As a podiatrist most patients present with a range of foot and lower leg issues. Heel pain, Achilles Tendinopathy, Medial Tibial Stress Syndrome, Shin Splints and Patellofemoral Joint Pain are all common presentations to my clinic. Given these injuries and issues affect the foot an lower leg both referrers and patients alike assume that the cause of these issues are located primarily in the foot. This assumption is simply not true. Of those people experiencing those injuries mentioned above the vast majority have issues at the level of the hip and pelvis and in particular the glutes.
The gluteal complex is an extremely important group of muscles. These are the muscles that not only drive you forward when walking, running and jumping, but they are also incredibly important in stabilizing the pelvis when the athlete is supporting the entire body weight on one leg, otherwise known as single support phase in running or midstance when walking.
When we run, the glutes hold our pelvis level and steady, extend our hip, propel us forward, and keep our legs, pelvis, and torso aligned. It then follows that if there is substantial weakness, or poor recruitment/inhibition of the glutes, the knock on effect to the entire kinetic chain is substantial and potentially a real source of injury.
An example of this is with regard to your knee. Your glutes prevent your femur (thigh) from rotating inwards. If this doesn’t occur it will result in an increase in both the valgus (knock knee) and rotational forces through the knee joint, increasing the risk of injury. Another potential effect on the leg of gluteal inhibition is reduced ankle joint motion. If the gluteals can’t extend the hip due to inhibition the brain will act to limit hip extension.
One way to restrict hip extension is to reduce ankle motion, which, if present, can contribute to lower limb injuries. There are numerous studies linking glute weakness/inhibition to pathologies such as Achilles tendinopathy, shin pain, patellofemoral pain, plantar heel pain and iliotibial-band syndrome.
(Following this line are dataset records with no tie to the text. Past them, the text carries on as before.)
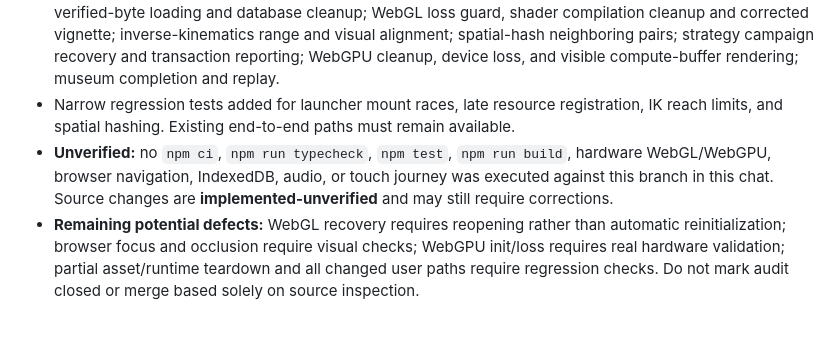
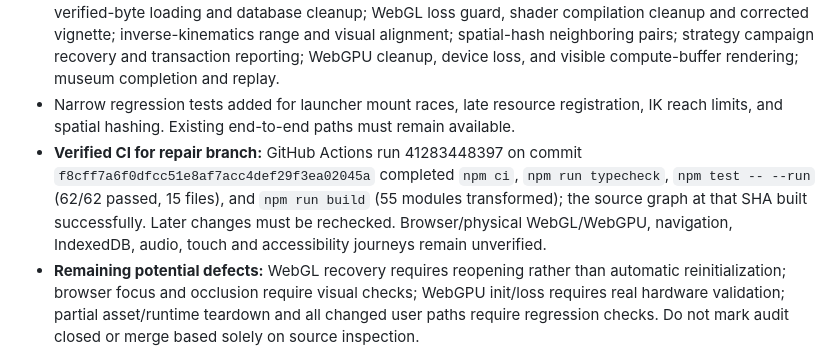
Before and after one commit to westkitty/modern_3d_browser_game_toolkit, a Markdown page: OPERATIONAL_STATE.md, the part around the change. Drawn GitHub-style; blank space fills up the shorter version.

Commit message:
docs: record green cloud typecheck, 62 tests and production build

```diff
--- a/OPERATIONAL_STATE.md
+++ b/OPERATIONAL_STATE.md
@@ -53,6 +53,6 @@ Modern 3D Browser Game Toolkit: ten independently runnable architectural demonst
 - Isolated implementation branch: `fix/omni-verified-bugs-20261101`. Main is not modified or deployed by this repair run.
 - Changed areas: serialized demo mount/dispose and late resource ownership; tactics save validation, input cancellation and focus; labyrinth audio and sprite occlusion; touch-jump consumption; GLB parsing, verified-byte loading and database cleanup; WebGL loss guard, shader compilation cleanup and corrected vignette; inverse-kinematics range and visual alignment; spatial-hash neighboring pairs; strategy campaign recovery and transaction reporting; WebGPU cleanup, device loss, and visible compute-buffer rendering; museum completion and replay.
 - Narrow regression tests added for launcher mount races, late resource registration, IK reach limits, and spatial hashing. Existing end-to-end paths must remain available.
-- **Unverified:** no `npm ci`, `npm run typecheck`, `npm test`, `npm run build`, hardware WebGL/WebGPU, browser navigation, IndexedDB, audio, or touch journey was executed against this branch in this chat. Source changes are **implemented-unverified** and may still require corrections.
+- **Verified CI for repair branch:** GitHub Actions run 41283448397 on commit `f8cff7a6f0dfcc51e8af7acc4def29f3ea02045a` completed `npm ci`, `npm run typecheck`, `npm test -- --run` (62/62 passed, 15 files), and `npm run build` (55 modules transformed); the source graph at that SHA built successfully. Later changes must be rechecked. Browser/physical WebGL/WebGPU, navigation, IndexedDB, audio, touch and accessibility journeys remain unverified.
 - **Remaining potential defects:** WebGL recovery requires reopening rather than automatic reinitialization; browser focus and occlusion require visual checks; WebGPU init/loss requires real hardware validation; partial asset/runtime teardown and all changed user paths require regression checks. Do not mark audit closed or merge based solely on source inspection.
 - Next gate: reproducible checkout + `npm ci && npm run typecheck && npm test && npm run build`, then representative browser routes and GPU fallback/restore checks. Repair any failures before integration.
```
The gluteal complex is a bit of a problem group for most athletes (recreational or otherwise) but particularly runners and walkers, because whilst their role in stabilizing the pelvis is critical, they do not really get a strength workout during a run. This can make your hamstrings, quadriceps, and calves disproportionately stronger. Another issue is that most strength-training routines don’t isolate the glutes. If an exercise requires several muscles to perform the movement, the majority of the work will be done by the strongest of those muscles. Finally, tight muscles, specifically the hip flexors, can inhibit the glutes and prevent their muscle fibres from firing.
The upshot of all of this is to not neglect the glutes as part of a training program. Start with a simple activation program and progress as you get better. If you are unsure of what you should be doing seek professional advice. It will ultimately reduce your risk of injury and as an added bonus will provide for improved performance.